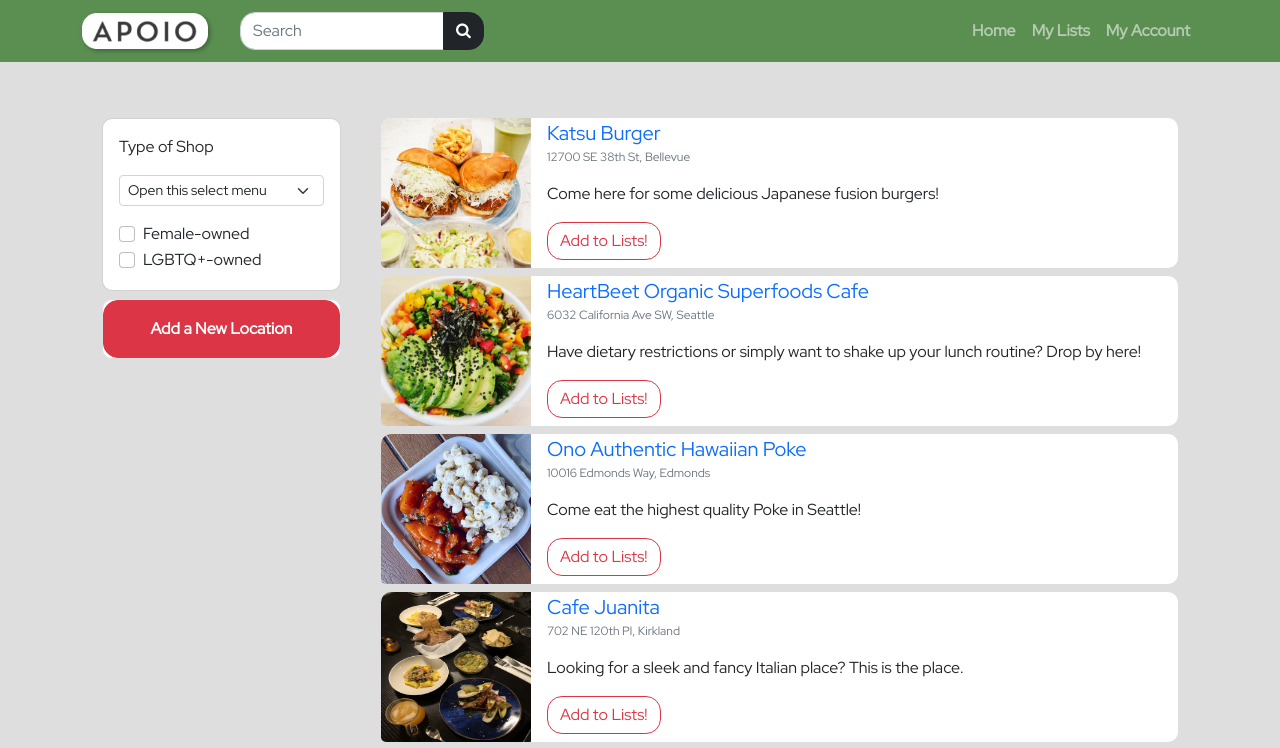
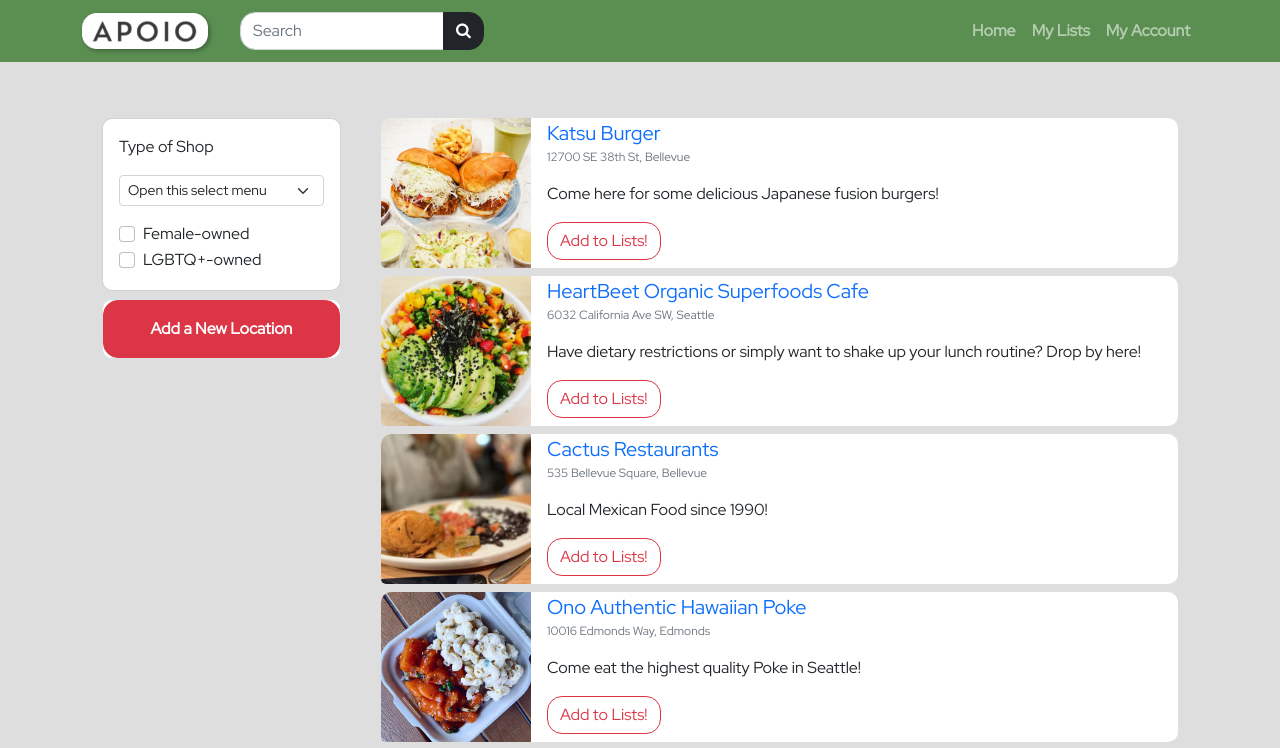
Before and after one commit to StpME/ApoioMirror, a React (Create React App) app: page /results in a window 1280 px wide. Shown: the top 748 px of the page. Built offline with nearby package versions, Linux system fonts and the light colour scheme.

Commit message:
added mexican place, filter

```diff
--- a/src/components/ResultPage.js
+++ b/src/components/ResultPage.js
@@ -109,6 +109,7 @@ function ResultFilter(props) {
                             <option value="all">Filter by Type of Food</option>
                             <option value="japanese">Japanese</option>
                             <option value="european">European</option>
+                            <option value="mexican">Mexican</option>
                             {/* <option value="">Three</option> */}
                         </select>
                     </div>
--- a/src/components/ResultPane.js
+++ b/src/components/ResultPane.js
@@ -64,12 +64,3 @@ function ResultItem(props) {
         </div>
     );
 }
-
-function ResultFilter(props) {
-    <select class="form-select form-select-sm" aria-label=".form-select-sm example">
-        <option selected>Open this select menu</option>
-        <option value="1">One</option>
-        <option value="2">Two</option>
-        <option value="3">Three</option>
-    </select>
-}
--- a/src/data/store_data.json
+++ b/src/data/store_data.json
@@ -18,6 +18,15 @@
         "type": "restaurant",
         "typeFood": "healthy",
         "ownedBy": "lgbtq female",
+        "favorited": false
+    },
+    {
+        "placeName": "Cactus Restaurants",
+        "location": "535 Bellevue Square, Bellevue",
+        "description": "Local Mexican Food since 1990!",
+        "placeThumbnail": "/pics/cactus_tn.jpg",
+        "type": "restaurant",
+        "typeFood": "mexican",
         "favorited": false
     },
     {
```
Also changed, not shown: public/pics/cactus_tn.jpg (added).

- Prompt: Would you show every line in the data above that contains the string "option"?

- Written answer:
                             <option value="all">Filter by Type of Food</option>
                             <option value="japanese">Japanese</option>
                             <option value="european">European</option>
+                            <option value="mexican">Mexican</option>
                             {/* <option value="">Three</option> */}
-        <option selected>Open this select menu</option>
-        <option value="1">One</option>
-        <option value="2">Two</option>
-        <option value="3">Three</option>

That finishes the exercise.